Moments later, a giant bird unlike anything he had ever seen before dove straight at him from miles above. Anti shook his head at the irony because he intended to give himself to the Great Spirit… not to a giant bird. He quickly learned that life does not always turn out as one expects.
The giant bird opened its mouth wide and consumed Anti so entirely that only pitch black remained. To his surprise, after some time Anti saw light. When his eyes adapted to the new brightness, he found himself staring face to face with giant bird hovering next to him. Looking down, Anti realized he was standing upon the very rock that he had been incapable of reaching on his own. Looking into the giant bird’s eyes he knew that he was looking at his brother, Quidel, reborn. Quidel understood that just as he had faced his own death and rebirth, Anti must face his as well. Quidel gave a nod, and like a lightning bolt, he left even more quickly than he had arrived.
Over Anti’s last days he became weak and weary, just as his mother did. His talons slowly became weaker and weaker, and his body drooped more and more. His feathers had become so ragged that even if he wanted to fly, even if he had the strength to fly, they would be unable to hold him in flight.
As Anti slipped in and out of consciousness, he had an incredible vision. An aura of green light surrounded him and the rock he was slouched over and the Great Spirit’s presence gave Anti the awareness that his life did not have to be over. His mother did not know this when she left, but there was another way. Then the aura faded, the Great Spirit left, and all that was left was a battered and torn eagle upon a rock in the sky.
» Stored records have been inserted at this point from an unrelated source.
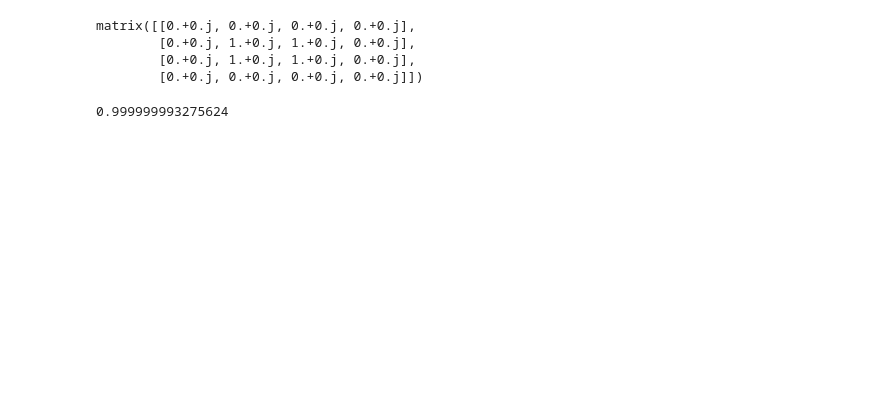
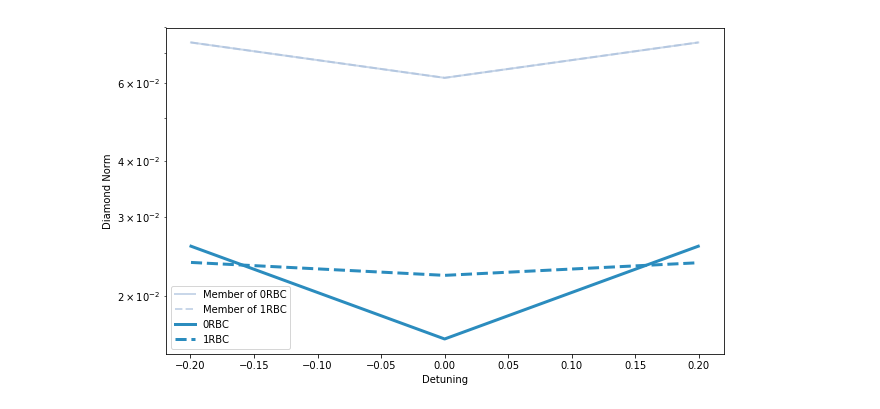
Before and after one commit to ampolloreno/decorrelating_errors, a Jupyter notebook: code/iSWAP.ipynb, the cells around one changed output. Drawn from its saved outputs; the diff is of its cells as text; code cells hidden in the pictures; blank space fills up the shorter version.

```diff
--- a/code/iSWAP.ipynb
+++ b/code/iSWAP.ipynb
@@ -293,11 +420,0 @@ i = np.eye(2)
-# %%
-choi_form(x)
-# %% [output]
-matrix([[0.+0.j, 0.+0.j, 0.+0.j, 0.+0.j],
-        [0.+0.j, 1.+0.j, 1.+0.j, 0.+0.j],
-        [0.+0.j, 1.+0.j, 1.+0.j, 0.+0.j],
-        [0.+0.j, 0.+0.j, 0.+0.j, 0.+0.j]])
-# %%
-diamond_distance(superoperator(x), superoperator(i))
-# %% [output]
-0.999999993275624
@@ -303,0 +443,24 @@ diamond_distance(superoperator(x), superoperator(i))
+# %%
+import dill
+import matplotlib.pyplot as plt
+import numpy as np
+%matplotlib inline
+which_parameter = 0
+
+
+d_norms00 = dill.load(open("d_norms0{}_2_0".format(which_parameter), 'rb'))
+d_norms10 = dill.load(open("d_norms0{}_2_1".format(which_parameter), 'rb'))
+controls = np.array([-0.0019952623149688785, 0, 0.0019952623149688785])*100
+for a, b in ((d_norms00, d_norms10),):# (diamond_norms01, diamond_norms11)):
+    plt.figure(figsize=(10,6))
+    plt.semilogy(controls, np.array(a).T[0], linewidth = 2, alpha=.6, color='#a6bddb', label="Member of 0RBC", ls="-");
+    plt.semilogy(controls, np.array(b).T[0], linewidth = 2, alpha=.6, color='#a6bddb', label="Member of 1RBC", ls="--");
+
+
+    plt.semilogy(controls, np.array(a).T[-1], linewidth = 3, alpha=1, color='#2b8cbe', label="0RBC", ls="-");
+    plt.semilogy(controls,np.array(b).T[-1], linewidth = 3, alpha=1, color='#2b8cbe', label="1RBC", ls="--");
+    plt.ylabel("Diamond Norm")
+    plt.xlabel("Detuning")
+    plt.legend()
+# %% [output]
+[figure, added]
```
Also changed, not shown: parts of 38 cells of this notebook, 2 other files.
Suddenly, Anti knew what had to be done and he mustered up all his remaining strength repeatedly batter his beak against the rock. He did this so fiercely that half of his beak broke off and brought forth the most excruciating pain he had ever known… a pain that reminded him of what Quidel must have felt when he was struck by the lightning.
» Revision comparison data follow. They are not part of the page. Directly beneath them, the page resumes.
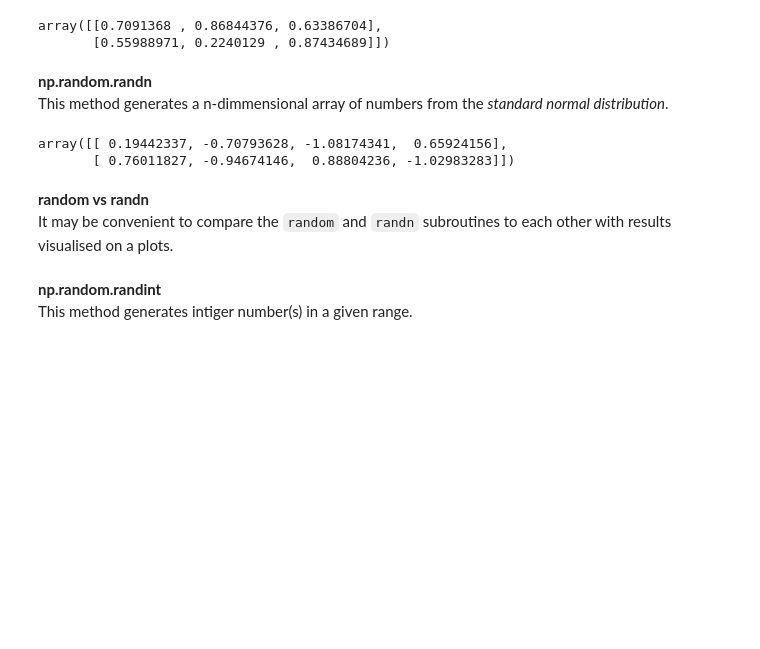
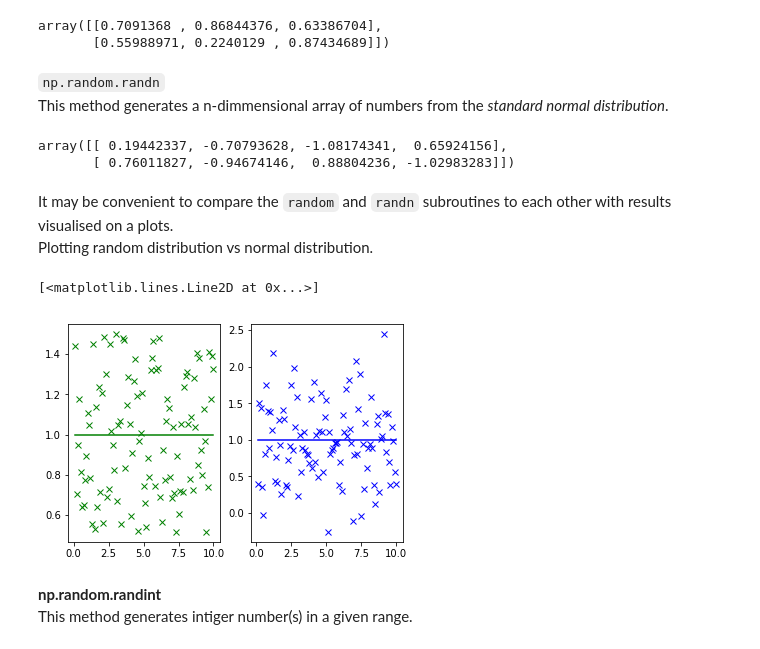
Before and after one commit to andkoc001/fun-with-numpy-random, a Jupyter notebook: exploring-random-numpy.ipynb, the cells around one changed output. Saved outputs shown, nothing was run; the diff lists cells and outputs as text; code cells hidden in the pictures; blank space fills up the shorter version.

Commit message:
Some distributions disccussed

```diff
--- a/exploring-random-numpy.ipynb
+++ b/exploring-random-numpy.ipynb
@@ -88,7 +91,7 @@ np.random.random((2,3)) # double brackets, because this method takes a single va
 array([[0.7091368 , 0.86844376, 0.63386704],
        [0.55988971, 0.2240129 , 0.87434689]])
 # %% [markdown]
-**np.random.randn**
+`np.random.randn`
 This method generates a n-dimmensional array of numbers from the _standard normal distribution_.
 # %%
 np.random.randn(2, 4)
@@ -96,8 +99,25 @@ np.random.randn(2, 4)
 array([[ 0.19442337, -0.70793628, -1.08174341,  0.65924156],
        [ 0.76011827, -0.94674146,  0.88804236, -1.02983283]])
 # %% [markdown]
-**random vs randn**
 It may be convenient to compare the `random` and `randn` subroutines to each other with results visualised on a plots.
+Plotting random distribution vs normal distribution.
+# %%
+x = np.arange(0.0, 10.1, 0.1) # set range of x values for plotting
+y1 = x/x # constant horizontal line against x - will be used as a baseline for showing random noise
+y2 = x/x # - will be used as a baseline for showing normal noise
+noise_random = np.random.random(size=(len(x)))-0.5 # random noise in on (0,1] and offset by0.5 in order to centralise about the base line
+noise_normal = np.random.normal(0.0, 0.5, len(x)) # normal distribution of noise
+
+plt.subplot(1, 2, 1)
+plt.plot(x, y1, 'g-') # baseline for random distribution noise
+plt.plot(x, y1 + noise_random, 'gx') # green x-es denote random noise value for each sample
+
+plt.subplot(1, 2, 2)
+plt.plot(x, y2, 'b-') # baseline for normal distribution noise
+plt.plot(x, y2 + noise_normal, 'bx') # blue x-es denote normal noise value for each sample
+# %% [output]
+[<matplotlib.lines.Line2D at 0x...>]
+[figure, added]
 # %% [markdown]
 **np.random.randint**
 This method generates intiger number(s) in a given range.
```
Also changed, not shown: parts of 26 cells of this notebook, 1 other file.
In this newfound understanding, Anti also realized that he could live for many more days without food. He didn’t understand how this was possible or even how he could know this, but it didn’t matter because he felt it to the core of his being. During the following days, his beak grew back to its original length, and without the curl it was now sharp and useful again.
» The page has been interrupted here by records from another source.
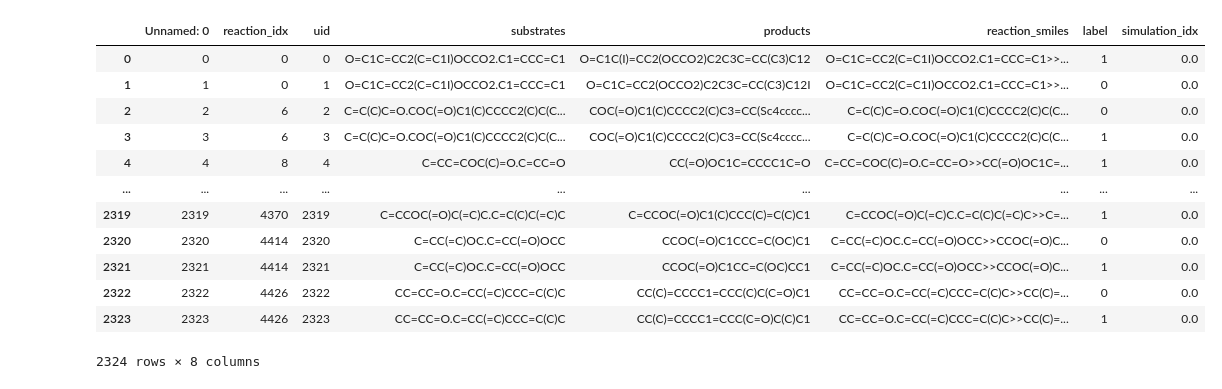
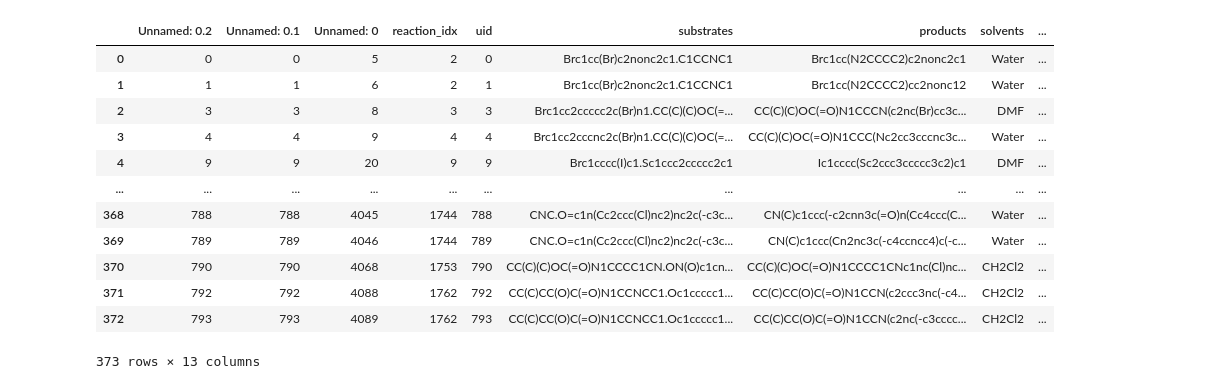
Before and after one commit to rhjvanworkum/virtual_reactions, a Jupyter notebook: notebooks/testttt.ipynb, the cells around one changed output. Drawn from its saved outputs; the diff is of its cells as text; code cells hidden in the pictures.

```diff
--- a/notebooks/testttt.ipynb
+++ b/notebooks/testttt.ipynb
@@ -4,17 +4,17 @@ from rdkit import Chem
 # %%
-df = pd.read_csv('../data/da/DA_literature.csv')
-df
+da_sim_reactions_df = pd.read_csv('../data/snar/snar_rps/dataset.csv')
+da_sim_reactions_df
 # %% [output]
-|  | Unnamed: 0 | reaction_idx | uid | substrates | products | reaction_smiles | label | simulation_idx |
-| 0 | 0 | 0 | 0 | O=C1C=CC2(C=C1I)OCCO2.C1=CCC=C1 | O=C1C(I)=CC2(OCCO2)C2C3C=CC(C3)C12 | O=C1C=CC2(C=C1I)OCCO2.C1=CCC=C1>>... | 1 | 0.0 |
-| 1 | 1 | 0 | 1 | O=C1C=CC2(C=C1I)OCCO2.C1=CCC=C1 | O=C1C=CC2(OCCO2)C2C3C=CC(C3)C12I | O=C1C=CC2(C=C1I)OCCO2.C1=CCC=C1>>... | 0 | 0.0 |
-| 2 | 2 | 6 | 2 | C=C(C)C=O.COC(=O)C1(C)CCCC2(C)C(C... | COC(=O)C1(C)CCCC2(C)C3=CC(Sc4cccc... | C=C(C)C=O.COC(=O)C1(C)CCCC2(C)C(C... | 0 | 0.0 |
-| 3 | 3 | 6 | 3 | C=C(C)C=O.COC(=O)C1(C)CCCC2(C)C(C... | COC(=O)C1(C)CCCC2(C)C3=CC(Sc4cccc... | C=C(C)C=O.COC(=O)C1(C)CCCC2(C)C(C... | 1 | 0.0 |
-| 4 | 4 | 8 | 4 | C=CC=COC(C)=O.C=CC=O | CC(=O)OC1C=CCCC1C=O | C=CC=COC(C)=O.C=CC=O>>CC(=O)OC1C=... | 1 | 0.0 |
-| ... | ... | ... | ... | ... | ... | ... | ... | ... |
-| 2319 | 2319 | 4370 | 2319 | C=CCOC(=O)C(=C)C.C=C(C)C(=C)C | C=CCOC(=O)C1(C)CCC(C)=C(C)C1 | C=CCOC(=O)C(=C)C.C=C(C)C(=C)C>>C=... | 1 | 0.0 |
-| 2320 | 2320 | 4414 | 2320 | C=CC(=C)OC.C=CC(=O)OCC | CCOC(=O)C1CCC=C(OC)C1 | C=CC(=C)OC.C=CC(=O)OCC>>CCOC(=O)C... | 0 | 0.0 |
-| 2321 | 2321 | 4414 | 2321 | C=CC(=C)OC.C=CC(=O)OCC | CCOC(=O)C1CC=C(OC)CC1 | C=CC(=C)OC.C=CC(=O)OCC>>CCOC(=O)C... | 1 | 0.0 |
-| 2322 | 2322 | 4426 | 2322 | CC=CC=O.C=CC(=C)CCC=C(C)C | CC(C)=CCCC1=CCC(C)C(C=O)C1 | CC=CC=O.C=CC(=C)CCC=C(C)C>>CC(C)=... | 0 | 0.0 |
-| 2323 | 2323 | 4426 | 2323 | CC=CC=O.C=CC(=C)CCC=C(C)C | CC(C)=CCCC1=CCC(C=O)C(C)C1 | CC=CC=O.C=CC(=C)CCC=C(C)C>>CC(C)=... | 1 | 0.0 |
+|  | Unnamed: 0.2 | Unnamed: 0.1 | Unnamed: 0 | reaction_idx | uid | substrates | products | solvents | ... |
+| 0 | 0 | 0 | 5 | 2 | 0 | Brc1cc(Br)c2nonc2c1.C1CCNC1 | Brc1cc(N2CCCC2)c2nonc2c1 | Water | ... |
+| 1 | 1 | 1 | 6 | 2 | 1 | Brc1cc(Br)c2nonc2c1.C1CCNC1 | Brc1cc(N2CCCC2)cc2nonc12 | Water | ... |
+| 2 | 3 | 3 | 8 | 3 | 3 | Brc1cc2ccccc2c(Br)n1.CC(C)(C)OC(=... | CC(C)(C)OC(=O)N1CCCN(c2nc(Br)cc3c... | DMF | ... |
+| 3 | 4 | 4 | 9 | 4 | 4 | Brc1cc2cccnc2c(Br)n1.CC(C)(C)OC(=... | CC(C)(C)OC(=O)N1CCC(Nc2cc3cccnc3c... | Water | ... |
+| 4 | 9 | 9 | 20 | 9 | 9 | Brc1cccc(I)c1.Sc1ccc2ccccc2c1 | Ic1cccc(Sc2ccc3ccccc3c2)c1 | DMF | ... |
+| ... | ... | ... | ... | ... | ... | ... | ... | ... | ... |
+| 368 | 788 | 788 | 4045 | 1744 | 788 | CNC.O=c1n(Cc2ccc(Cl)nc2)nc2c(-c3c... | CN(C)c1ccc(-c2cnn3c(=O)n(Cc4ccc(C... | Water | ... |
+| 369 | 789 | 789 | 4046 | 1744 | 789 | CNC.O=c1n(Cc2ccc(Cl)nc2)nc2c(-c3c... | CN(C)c1ccc(Cn2nc3c(-c4ccncc4)c(-c... | Water | ... |
+| 370 | 790 | 790 | 4068 | 1753 | 790 | CC(C)(C)OC(=O)N1CCCC1CN.ON(O)c1cn... | CC(C)(C)OC(=O)N1CCCC1CNc1nc(Cl)nc... | CH2Cl2 | ... |
+| 371 | 792 | 792 | 4088 | 1762 | 792 | CC(C)CC(O)C(=O)N1CCNCC1.Oc1ccccc1... | CC(C)CC(O)C(=O)N1CCN(c2ccc3nc(-c4... | CH2Cl2 | ... |
+| 372 | 793 | 793 | 4089 | 1762 | 793 | CC(C)CC(O)C(=O)N1CCNCC1.Oc1ccccc1... | CC(C)CC(O)C(=O)N1CCN(c2nc(-c3cccc... | CH2Cl2 | ... |
-2324 rows × 8 columns
+373 rows × 13 columns
```
Also changed, not shown: parts of 11 cells of this notebook, 22 other files.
He then plucked all of his feathers, one by one, until he had none left. Just like his beak, over many days the feathers grew back in fresh. Anti pulled upon his last ounces of strength and glided, rather ungracefully, down to the earth where he slowly fed his way back to full health.
Anti lived another several decades and enjoyed raising his own family. He taught his children of the many hunting tricks he knew, of some stunningly beautiful aerial maneuvers, but most of all, he taught them what he had learned about being reborn. He told them the stories of lightning and thunder, of fire and rock, and he passed to them the deep understanding that even when their beaks curled and their feathers could no longer hold them in flight, death was not guaranteed. Antinanco made sure they understood that when this time of life comes they will be faced with the most difficult decision of their entire lives. In this rite of passage, they will have to ask themselves a single question:
Am I willing to sacrifice all that I am and know myself to be for rebirth into a new life?
These short spiritual stories were written by Chris Cade in hopes of entertaining and enlightening people through imagination and challenging the way each of us perceives the world. Learn more about him at http://www.ChrisCade.com